Top of SOURCE INFORMATION

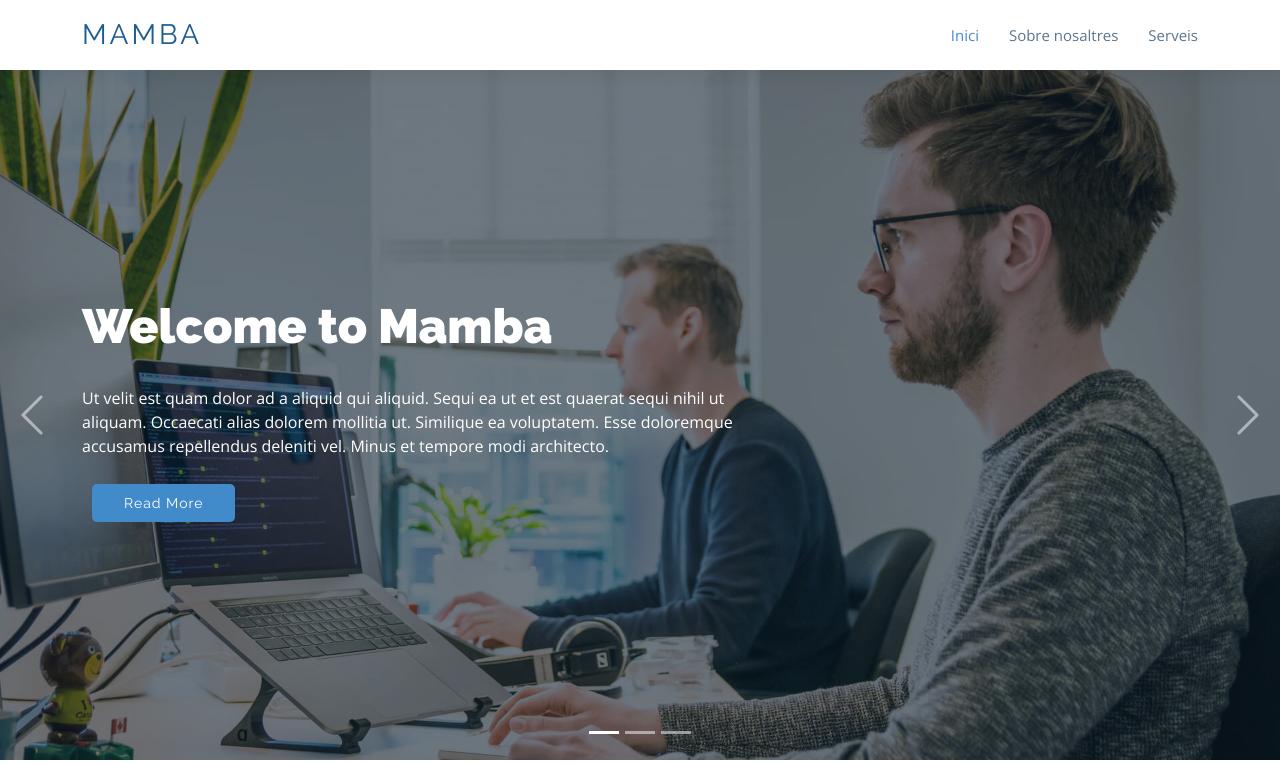
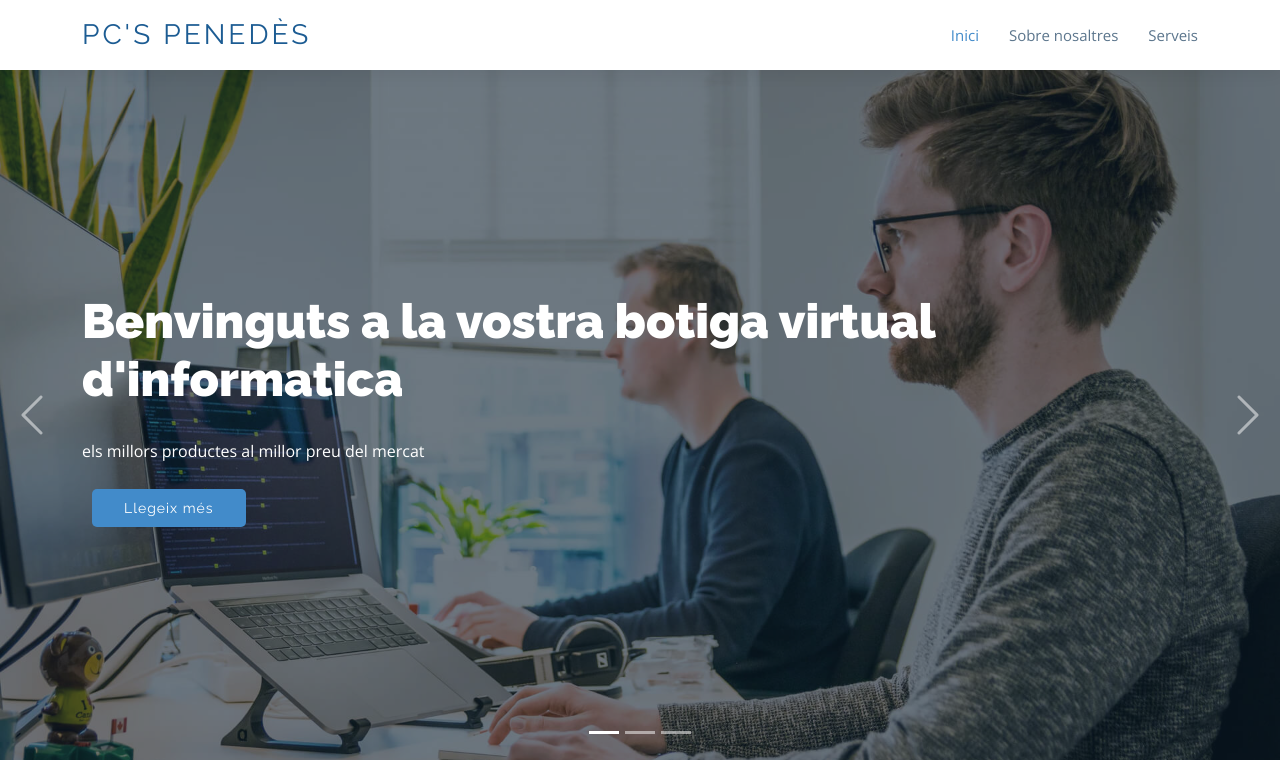
Before and after one commit to eloi-codorniu/projecte_crudphp, a PHP site: page / in a window 1280 px wide. Shown: the top 764 px of the page. Run offline with PHP 8.4, Linux system fonts and the light colour scheme.

Commit message:
hero personalitzat

```diff
--- a/header.php
+++ b/header.php
@@ -40,7 +40,7 @@
   <div class="container d-flex align-items-center">
 
     <div class="logo me-auto">
-      <h1><a href="index.php">Mamba</a></h1>
+      <h1><a href="index.php">Pc's Penedès</a></h1>
       <!-- Uncomment below if you prefer to use an image logo -->
       <!-- <a href="index.html"><img src="assets/img/logo.png" alt="" class="img-fluid"></a>-->
     </div>
--- a/hero.php
+++ b/hero.php
@@ -11,9 +11,9 @@
           <div class="carousel-item active" style="background-image: url('assets/img/slide/slide-1.jpg');">
             <div class="carousel-container">
               <div class="carousel-content container">
-                <h2 class="animate__animated animate__fadeInDown">Welcome to <span>Mamba</span></h2>
-                <p class="animate__animated animate__fadeInUp">Ut velit est quam dolor ad a aliquid qui aliquid. Sequi ea ut et est quaerat sequi nihil ut aliquam. Occaecati alias dolorem mollitia ut. Similique ea voluptatem. Esse doloremque accusamus repellendus deleniti vel. Minus et tempore modi architecto.</p>
-                <a href="#about" class="btn-get-started animate__animated animate__fadeInUp scrollto">Read More</a>
+                <h2 class="animate__animated animate__fadeInDown">Benvinguts a <span>la vostra botiga virtual d'informatica</span></h2>
+                <p class="animate__animated animate__fadeInUp">els millors productes al millor preu del mercat</p>
+                <a href="#about" class="btn-get-started animate__animated animate__fadeInUp scrollto">Llegeix més</a>
               </div>
             </div>
           </div>
@@ -22,9 +22,9 @@
           <div class="carousel-item" style="background-image: url('assets/img/slide/slide-2.jpg');">
             <div class="carousel-container">
               <div class="carousel-content container">
-                <h2 class="animate__animated animate__fadeInDown">Lorem Ipsum Dolor</h2>
-                <p class="animate__animated animate__fadeInUp">Ut velit est quam dolor ad a aliquid qui aliquid. Sequi ea ut et est quaerat sequi nihil ut aliquam. Occaecati alias dolorem mollitia ut. Similique ea voluptatem. Esse doloremque accusamus repellendus deleniti vel. Minus et tempore modi architecto.</p>
-                <a href="#about" class="btn-get-started animate__animated animate__fadeInUp scrollto">Read More</a>
+                <h2 class="animate__animated animate__fadeInDown">Novetats</h2>
+                <p class="animate__animated animate__fadeInUp">Amb nosaltres seràs el primer a assabentar-se de totes les novetats del món tecnològic</p>
+                <a href="#about" class="btn-get-started animate__animated animate__fadeInUp scrollto">Llegeix més</a>
               </div>
             </div>
           </div>
@@ -33,9 +33,9 @@
           <div class="carousel-item" style="background-image: url('assets/img/slide/slide-3.jpg');">
             <div class="carousel-container">
               <div class="carousel-content container">
-                <h2 class="animate__animated animate__fadeInDown">Sequi ea ut et est quaerat</h2>
-                <p class="animate__animated animate__fadeInUp">Ut velit est quam dolor ad a aliquid qui aliquid. Sequi ea ut et est quaerat sequi nihil ut aliquam. Occaecati alias dolorem mollitia ut. Similique ea voluptatem. Esse doloremque accusamus repellendus deleniti vel. Minus et tempore modi architecto.</p>
-                <a href="#about" class="btn-get-started animate__animated animate__fadeInUp scrollto">Read More</a>
+                <h2 class="animate__animated animate__fadeInDown">Ofertes</h2>
+                <p class="animate__animated animate__fadeInUp">les millors ofertes del mercat en una gran selecció de productes de gran qualitat</p>
+                <a href="#about" class="btn-get-started animate__animated animate__fadeInUp scrollto">Llegeix més</a>
               </div>
             </div>
           </div>
```
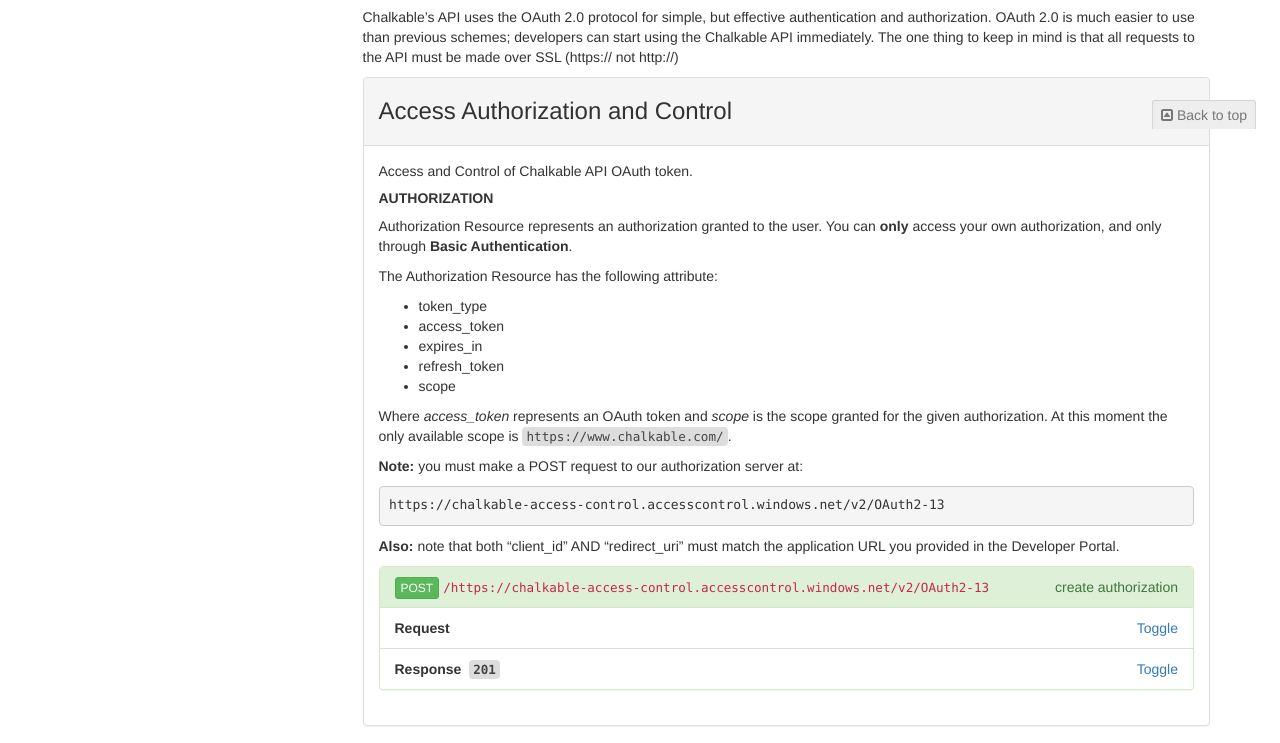
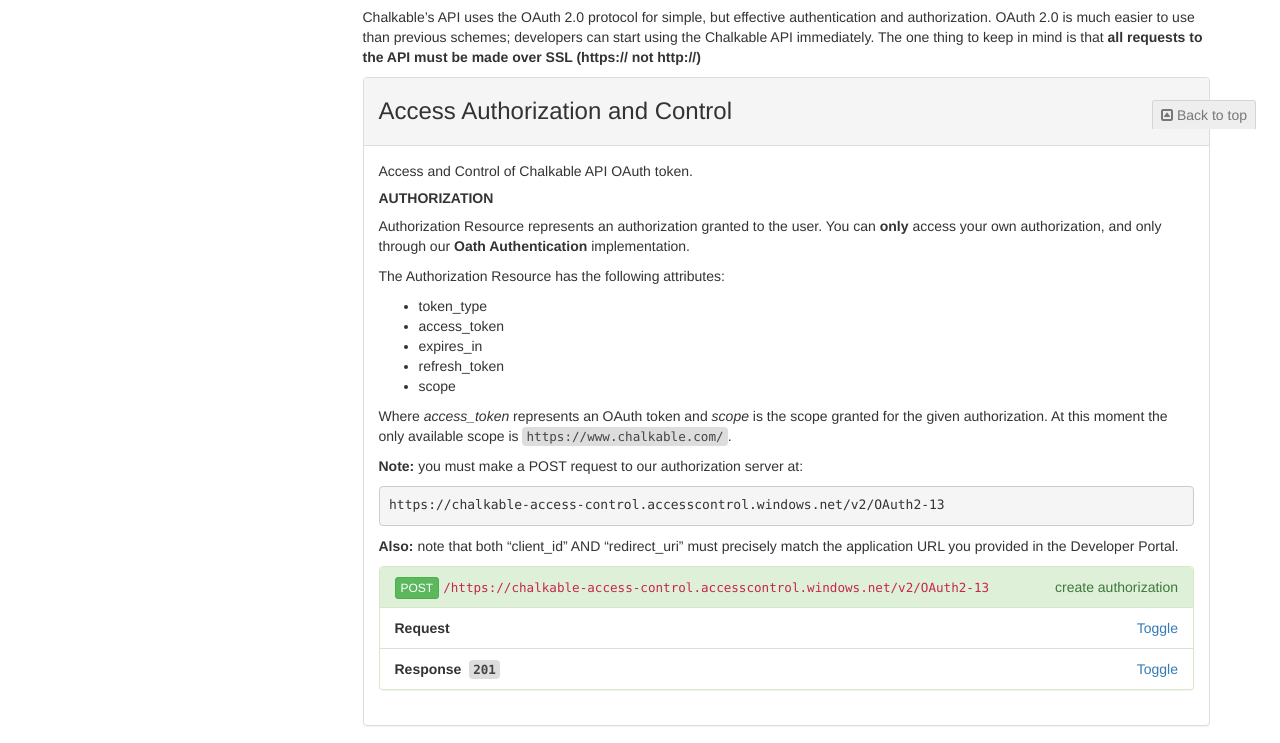
Before and after one commit to jforaker/Chalkable-Developer-Documentation, a plain HTML site: page index.html in a window 1280 px wide. Shown: the part 671-1414 px from the top of the page. Drawn offline with nearby package versions, Linux system fonts and the light colour scheme.

Commit message:
fix typo

```diff
--- a/index.html
+++ b/index.html
@@ -116,10 +116,11 @@ and deeply integrate into the core Chalkable experience. Using the API, your app
 <h2 id="authentication">Authentication</h2>
 <p>Chalkable’s API uses the OAuth 2.0 protocol for simple, but effective authentication and authorization.
 OAuth 2.0 is much easier to use than previous schemes; developers can start using the Chalkable API immediately.
-The one thing to keep in mind is that all requests to the API must be made over SSL (https:// not http://)</p>
+The one thing to keep in mind is that <strong>all requests to the API must be made over SSL (https:// not http://)</strong></p>
 </div></div><div><div class="panel panel-default"><div class="panel-heading"><h3 id="access-authorization-and-control">Access Authorization and Control&nbsp;<a href="#access-authorization-and-control"><i class="fa fa-link"></i></a></h3></div><div class="panel-body"><p>Access and Control of Chalkable API OAuth token.</p>
-<h4 id="access-authorization-and-control-authorization">Authorization&nbsp;<a href="#access-authorization-and-control-authorization"><i class="fa fa-link"></i></a></h4><p>Authorization Resource represents an authorization granted to the user. You can <strong>only</strong> access your own authorization, and only through <strong>Basic Authentication</strong>.</p>
-<p>The Authorization Resource has the following attribute:</p>
+<h4 id="access-authorization-and-control-authorization">Authorization&nbsp;<a href="#access-authorization-and-control-authorization"><i class="fa fa-link"></i></a></h4><p>Authorization Resource represents an authorization granted to the user.
+You can <strong>only</strong> access your own authorization, and only through our <strong>Oath Authentication</strong> implementation.</p>
+<p>The Authorization Resource has the following attributes:</p>
 <ul>
 <li>token_type</li>
 <li>access_token</li>
@@ -127,11 +128,12 @@ The one thing to keep in mind is that all requests to the API must be made over
 <li>refresh_token</li>
 <li>scope</li>
 </ul>
-<p>Where <em>access_token</em> represents an OAuth token and <em>scope</em> is the scope granted for the given authorization. At this moment the only available scope is <code>https://www.chalkable.com/</code>.</p>
+<p>Where <em>access_token</em> represents an OAuth token and <em>scope</em> is the scope granted for the given authorization.
+At this moment the only available scope is <code>https://www.chalkable.com/</code>.</p>
 <p><strong>Note:</strong> you must make a POST request to our authorization server at:</p>
 <pre><code class="lang-no-highlight">https://chalkable-access-control.accesscontrol.windows.net/v2/OAuth2-13
 </code></pre>
-<p><strong>Also:</strong> note that both “client_id” AND “redirect_uri” must match the application URL you provided in the Developer Portal.</p>
+<p><strong>Also:</strong> note that both “client_id” AND “redirect_uri” must precisely match the application URL you provided in the Developer Portal.</p>
 <section id="access-authorization-and-control-authorization-post" class="panel panel-success"><div class="panel-heading"><div style="float:right"><span style="text-transform: lowercase">Create Authorization</span></div><div style="float:left"><a href="#access-authorization-and-control-authorization-post" class="btn btn-xs btn-success">POST</a></div><div style="overflow:hidden"><code>/https://chalkable-access-control.accesscontrol.windows.net/v2/OAuth2-13</code></div></div><ul class="list-group"><li class="list-group-item"><strong>Request</strong><a data-toggle="collapse" data-target="#884cc3f65632717d06ff044d979f025b" class="pull-right">Toggle</a></li><li id="884cc3f65632717d06ff044d979f025b" class="list-group-item panel-collapse collapse"><h5>Body</h5><pre><code>{
     <span class="hljs-string">"client_id"</span> = [Your App <span class="hljs-built_in">URL</span>] asdf
     <span class="hljs-string">"client_secret"</span> = [Your API key]
```
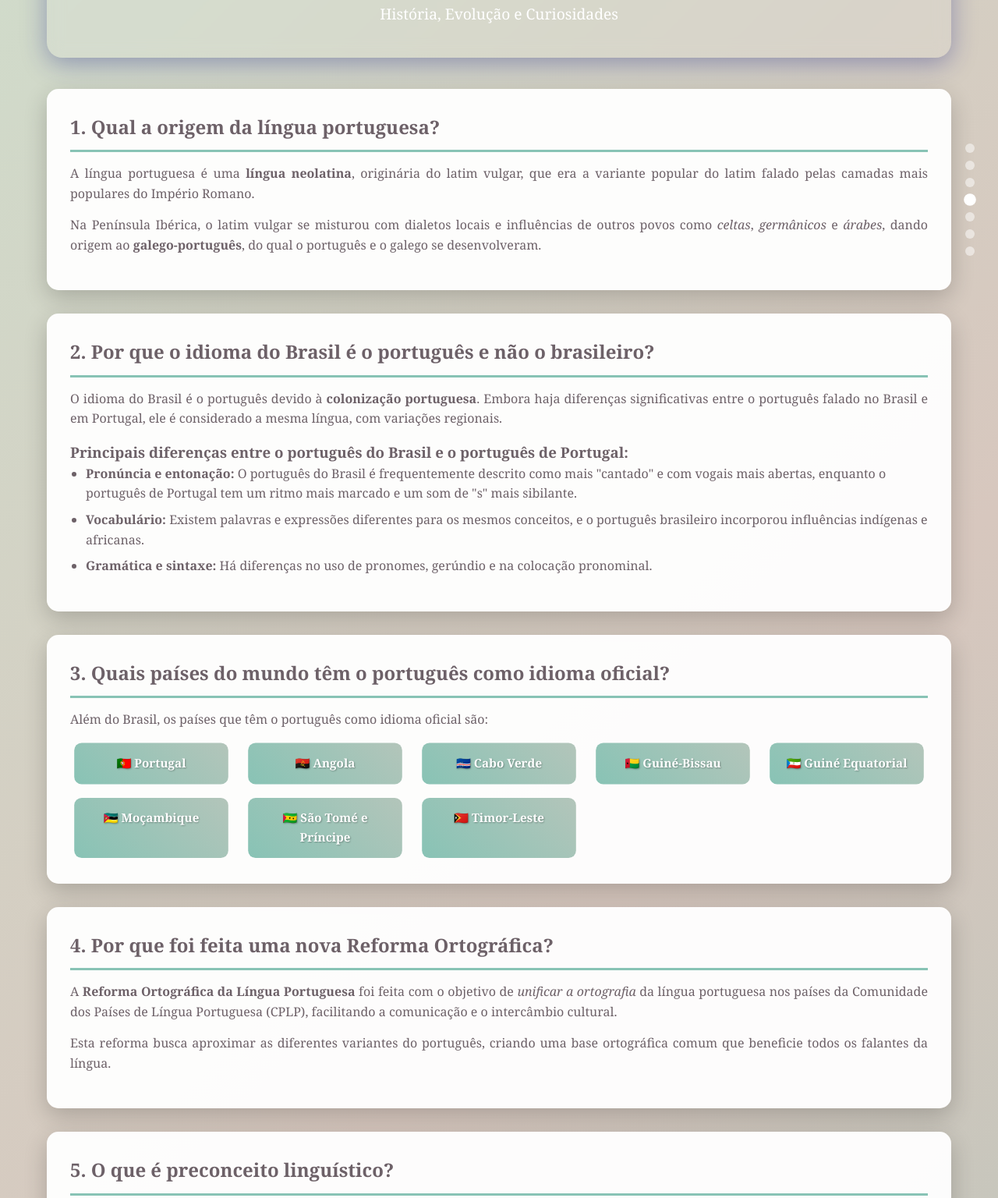
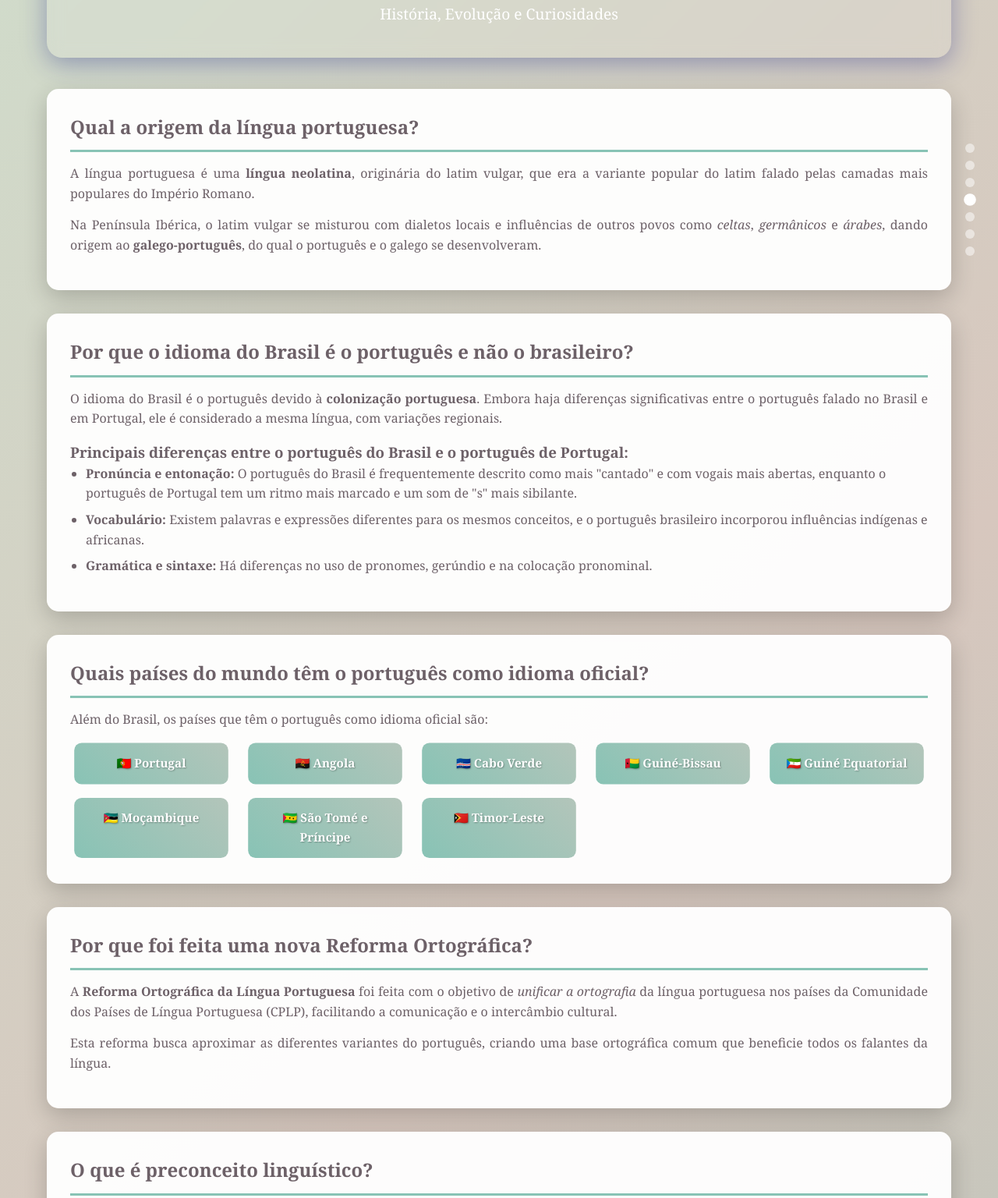
Before and after one commit to instituto0/questmathh, a plain HTML site: page index.html in a window 1280 px wide. Shown: the part 144-1680 px from the top of the page at 78% size. Drawn offline with Linux system fonts and the light colour scheme.

Commit message:
Update index.html

```diff
--- a/index.html
+++ b/index.html
@@ -414,13 +414,13 @@
 
         <div class="content">
             <div class="card" id="origem">
-                <h2>1. Qual a origem da língua portuguesa?</h2>
+                <h2> Qual a origem da língua portuguesa?</h2>
                 <p>A língua portuguesa é uma <strong>língua neolatina</strong>, originária do latim vulgar, que era a variante popular do latim falado pelas camadas mais populares do Império Romano.</p>
                 <p>Na Península Ibérica, o latim vulgar se misturou com dialetos locais e influências de outros povos como <em>celtas</em>, <em>germânicos</em> e <em>árabes</em>, dando origem ao <strong>galego-português</strong>, do qual o português e o galego se desenvolveram.</p>
             </div>
 
             <div class="card" id="brasil">
-                <h2>2. Por que o idioma do Brasil é o português e não o brasileiro?</h2>
+                <h2> Por que o idioma do Brasil é o português e não o brasileiro?</h2>
                 <p>O idioma do Brasil é o português devido à <strong>colonização portuguesa</strong>. Embora haja diferenças significativas entre o português falado no Brasil e em Portugal, ele é considerado a mesma língua, com variações regionais.</p>
 
                 <h3>Principais diferenças entre o português do Brasil e o português de Portugal:</h3>
@@ -432,7 +432,7 @@
             </div>
 
             <div class="card" id="paises">
-                <h2>3. Quais países do mundo têm o português como idioma oficial?</h2>
+                <h2> Quais países do mundo têm o português como idioma oficial?</h2>
                 <p>Além do Brasil, os países que têm o português como idioma oficial são:</p>
                 <div class="countries-grid">
                     <div class="country-item">🇵🇹 Portugal</div>
@@ -447,13 +447,13 @@
             </div>
 
             <div class="card" id="reforma">
-                <h2>4. Por que foi feita uma nova Reforma Ortográfica?</h2>
+                <h2> Por que foi feita uma nova Reforma Ortográfica?</h2>
                 <p>A <strong>Reforma Ortográfica da Língua Portuguesa</strong> foi feita com o objetivo de <em>unificar a ortografia</em> da língua portuguesa nos países da Comunidade dos Países de Língua Portuguesa (CPLP), facilitando a comunicação e o intercâmbio cultural.</p>
                 <p>Esta reforma busca aproximar as diferentes variantes do português, criando uma base ortográfica comum que beneficie todos os falantes da língua.</p>
             </div>
 
             <div class="card" id="preconceito">
-                <h2>5. O que é preconceito linguístico?</h2>
+                <h2> O que é preconceito linguístico?</h2>
                 <p><strong>Preconceito linguístico</strong> é a discriminação ou o julgamento negativo de uma pessoa com base em sua forma de falar, considerando uma variante linguística como superior ou inferior a outra.</p>
 
                 <div class="examples-container">
@@ -471,7 +471,7 @@
             </div>
 
             <div class="card" id="curiosidades">
-                <h2>6. Curiosidades sobre a Língua Portuguesa no Brasil</h2>
+                <h2> Curiosidades sobre a Língua Portuguesa no Brasil</h2>
                 <div class="curiosities-grid">
                     <div class="curiosity-item">
                         <h4>🌿 Origem de palavras</h4>
```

Bottom of SOURCE INFORMATION

DESCRIPTION OF THE TASK
Determine the count of lines in the data above with the string "only" in them, and give that count alone.

WORKED SOLUTION
4